The NPD also descended on Gräfenberg on Aug. 18 to mark the anniversary of the death of Hilter's deputy Rudolf Hess.
Helmbrecht said, that since the Citizen's Forum was set up with a "hard core" of 40 and a wider membership of 150, it has managed to mobilize the citizens of Gräfenberg. "Some 80 percent of anti-NPD demonstrators now come from Gräfenberg. We've got normal citizens taking part. For many it has been their first demonstration ever."
Colorful Stunts to 'Sweep Out' NPD
"People are sick and tired of them. No one's saying 'Oh just let them get on with it.' All this has had a positive side effect. People are discussing human rights and democracy in the pubs; there's a process of politicization," said the high school teacher.
The forum has come up with a variety of stunts to counter the NPD. During one far-right rally in the carnival season last February, it got 400 people to turn up with brooms and brushes to "sweep" the far right out of town. "Of course it was just a symbolic act, but the way they were standing there, it looked like a peasants' revolt," said Helmbrecht.
Other tactics have included a local firm counting NPD demonstrators and donating €5 per head to an organization that helps people quit the far-right scene. Sausages were sold under the motto "In Franconia, only the sausages are brown," in reference to the so-called "Brownshirts" of Hitler's Nazi party.
"We've also been projecting messages on facades behind NPD speakers as well as photos from Auschwitz," said Helmbrecht. "When they come here and go on about the memory of their grandfathers, we project a photo of granddad shooting a Jewish prisoner in the head."
Another stunt has been to declare a "Traditional Day of Woodcutting" to coincide with one NPD demonstration. A screaming buzz saw was switched on in a shed next to the memorial site to interrupt proceedings.
Peaceful so Far

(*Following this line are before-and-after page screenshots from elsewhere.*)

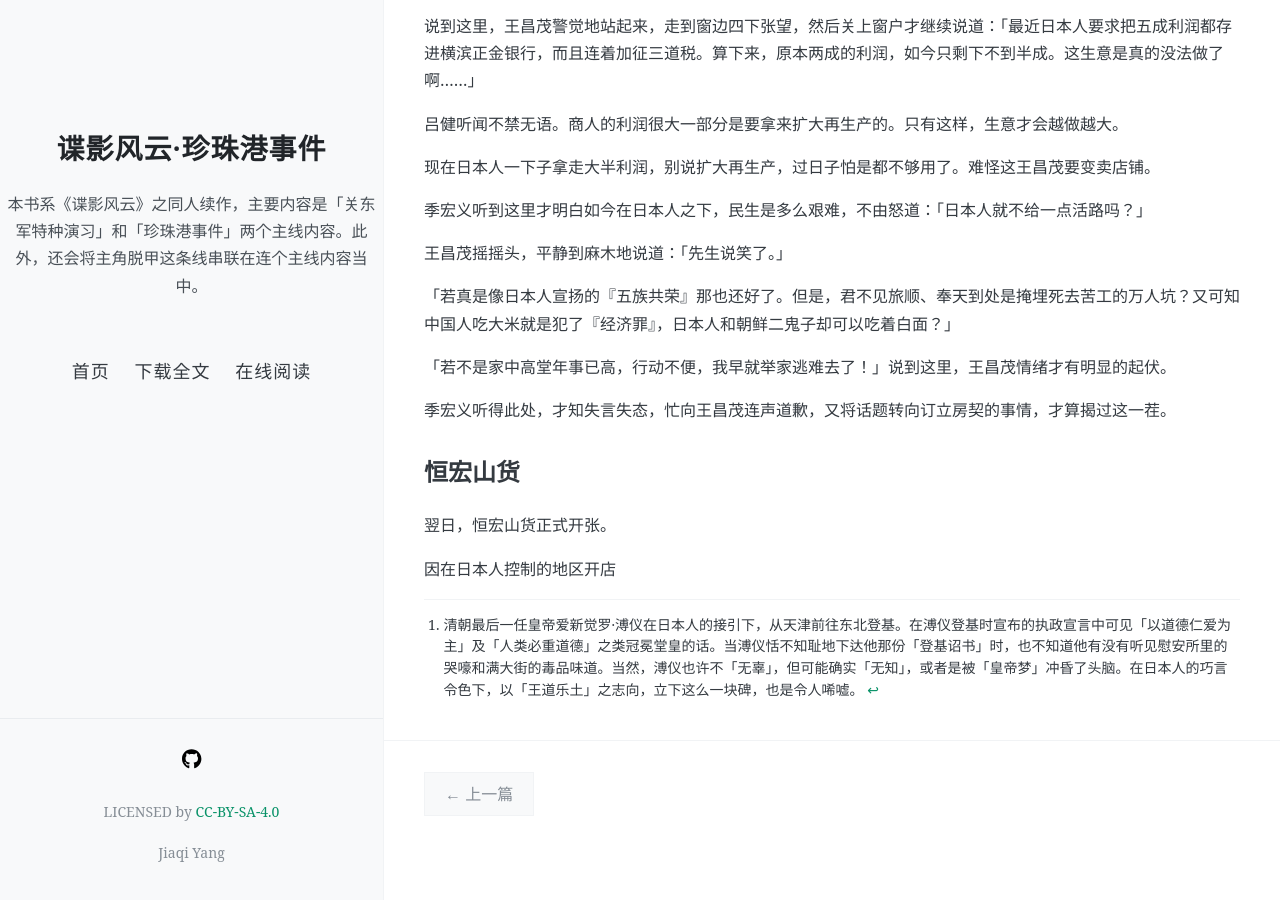
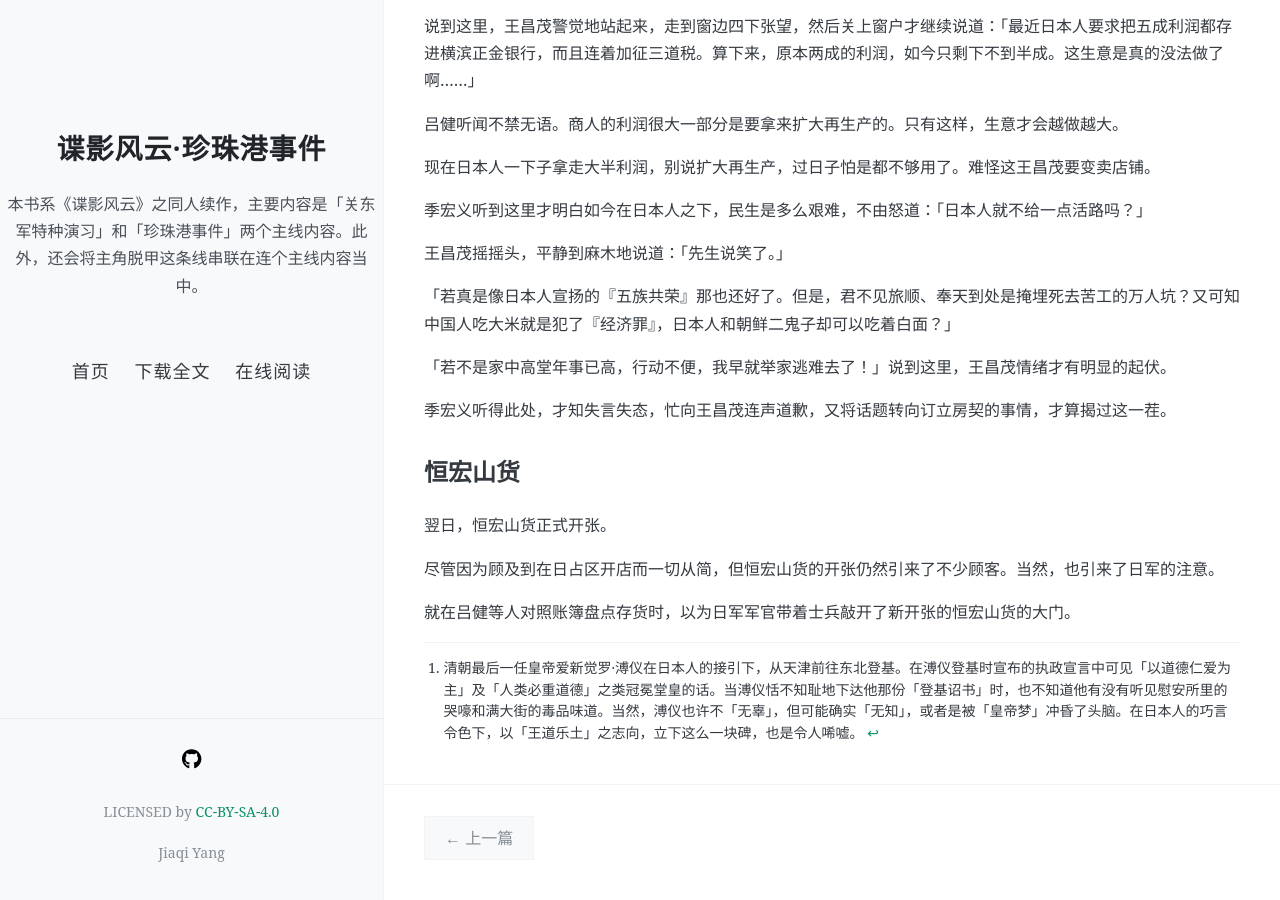
Before and after one commit to NingZhiheng/the-novel-pearl-harbor, a Jekyll site: the page built from docs/_posts/2020-04-19-过山海关.md, in a window 1280 px wide and 900 px high, scrolled down 2825 px. Built offline with Jekyll 4.4.1, drawn with Linux system fonts in a browser that asks for light colours; nearby versions of some CDN libraries; before the commit the page ends 3682 px from its top, so only the background shows below that.

Commit message:
[sync] source synchronized: 2020-04-21 08:32:10

```diff
--- a/docs/_includes/04.md
+++ b/docs/_includes/04.md
@@ -84,7 +84,9 @@
 
 翌日，恒宏山货正式开张。
 
-因在日本人控制的地区开店
+尽管因为顾及到在日占区开店而一切从简，但恒宏山货的开张仍然引来了不少顾客。当然，也引来了日军的注意。
+
+就在吕健等人对照账簿盘点存货时，以为日军军官带着士兵敲开了新开张的恒宏山货的大门。
 
 <!-- ![01](../../../../images/01.jpg "东北华北示意图") -->
 
```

So far, the demonstrations have remained peaceful, in contrast with clashes that often mark far-right rallies elsewhere in the country. That's because neither side has an interest in the dispute turning violent.
The Gräfenberg Forum has managed to limit the involvement of militant "anti-fascists," while the NPD is intent on maintaining a democratic veneer ahead of Bavarian elections next year and doesn't want to give the authorities an excuse to ban its demonstrations on public safety grounds.

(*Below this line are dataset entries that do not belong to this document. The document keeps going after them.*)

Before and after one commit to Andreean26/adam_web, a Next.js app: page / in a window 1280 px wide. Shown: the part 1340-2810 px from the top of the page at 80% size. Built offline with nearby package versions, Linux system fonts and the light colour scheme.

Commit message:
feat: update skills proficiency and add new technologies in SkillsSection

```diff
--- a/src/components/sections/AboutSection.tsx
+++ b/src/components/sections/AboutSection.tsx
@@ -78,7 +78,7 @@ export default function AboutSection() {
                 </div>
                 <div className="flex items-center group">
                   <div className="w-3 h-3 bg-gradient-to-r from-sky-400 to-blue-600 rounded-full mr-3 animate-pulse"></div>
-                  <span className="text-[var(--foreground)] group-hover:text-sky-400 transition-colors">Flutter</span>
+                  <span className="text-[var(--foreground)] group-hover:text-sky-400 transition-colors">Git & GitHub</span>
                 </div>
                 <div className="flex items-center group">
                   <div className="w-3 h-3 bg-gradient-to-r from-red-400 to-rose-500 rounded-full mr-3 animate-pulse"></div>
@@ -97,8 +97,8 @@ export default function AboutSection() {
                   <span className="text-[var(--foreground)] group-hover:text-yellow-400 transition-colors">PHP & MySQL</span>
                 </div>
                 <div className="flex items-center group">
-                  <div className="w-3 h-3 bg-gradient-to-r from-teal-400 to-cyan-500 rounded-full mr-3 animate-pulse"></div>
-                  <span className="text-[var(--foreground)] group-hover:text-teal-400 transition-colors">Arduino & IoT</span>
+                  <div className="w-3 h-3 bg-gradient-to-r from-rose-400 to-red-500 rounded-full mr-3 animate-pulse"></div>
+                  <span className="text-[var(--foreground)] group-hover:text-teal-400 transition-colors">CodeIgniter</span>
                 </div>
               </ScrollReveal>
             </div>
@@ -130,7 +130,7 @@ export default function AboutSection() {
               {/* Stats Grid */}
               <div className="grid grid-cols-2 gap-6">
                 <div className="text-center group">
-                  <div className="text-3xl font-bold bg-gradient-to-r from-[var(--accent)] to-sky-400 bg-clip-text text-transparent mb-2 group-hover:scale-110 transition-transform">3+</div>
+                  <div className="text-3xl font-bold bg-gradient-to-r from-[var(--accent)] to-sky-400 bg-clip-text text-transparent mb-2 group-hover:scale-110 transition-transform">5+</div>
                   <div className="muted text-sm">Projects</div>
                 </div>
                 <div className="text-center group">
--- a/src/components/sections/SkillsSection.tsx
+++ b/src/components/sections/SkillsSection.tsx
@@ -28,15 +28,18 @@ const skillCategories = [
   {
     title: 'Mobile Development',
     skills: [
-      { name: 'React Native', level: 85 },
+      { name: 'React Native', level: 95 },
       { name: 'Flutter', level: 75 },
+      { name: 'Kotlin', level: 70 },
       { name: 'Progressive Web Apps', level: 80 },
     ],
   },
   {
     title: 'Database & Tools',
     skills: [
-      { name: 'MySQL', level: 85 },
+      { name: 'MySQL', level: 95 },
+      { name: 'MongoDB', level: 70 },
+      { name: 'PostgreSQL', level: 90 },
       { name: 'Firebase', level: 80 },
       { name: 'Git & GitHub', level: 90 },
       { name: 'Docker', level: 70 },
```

"It's a mark of the success of our work that people dare to join our counter-demonstrations," said Helmbrecht. "We try to encourage them to bring their children so that they can learn how this obscene ideology is unacceptable."
"You can mobilize people if you find the right format for counter-demonstrations," he added. "People have said we're just organizing folk festivals and my response is, yes, that's exactly what we're doing."
It has turned into a battle of wills between the people of Gräfenberg and the NPD. Whenever the party files for permission to demonstrate, the forum hires speakers, music bands and food vendors and negotiates with the police. So far, neither side is showing any sign of backing down.
"Our demand is clear: the monument must be made accessible to everyone," says Wuttke of the NPD. The party will continue to stage demonstrations until it is permitted to conduct "proper commemoration" at the site, he insists.
Matthias Fischer, the regional chairman of the NPD in Franconia who has been organizing the demonstrations in Gräfenberg, told SPIEGEL ONLINE: "We're not going to stop. We've got a number of other possibilities to make our presence felt in the town." He declined to elaborate.
The NPD has applied for permission to stage another demonstration sometime in the next two weeks to mark this year's Remembrance Day.
And the Citizen's Forum is already planning its response. "We're not yet saying what we've got planned but it will be worth coming to see," said Helmbrecht.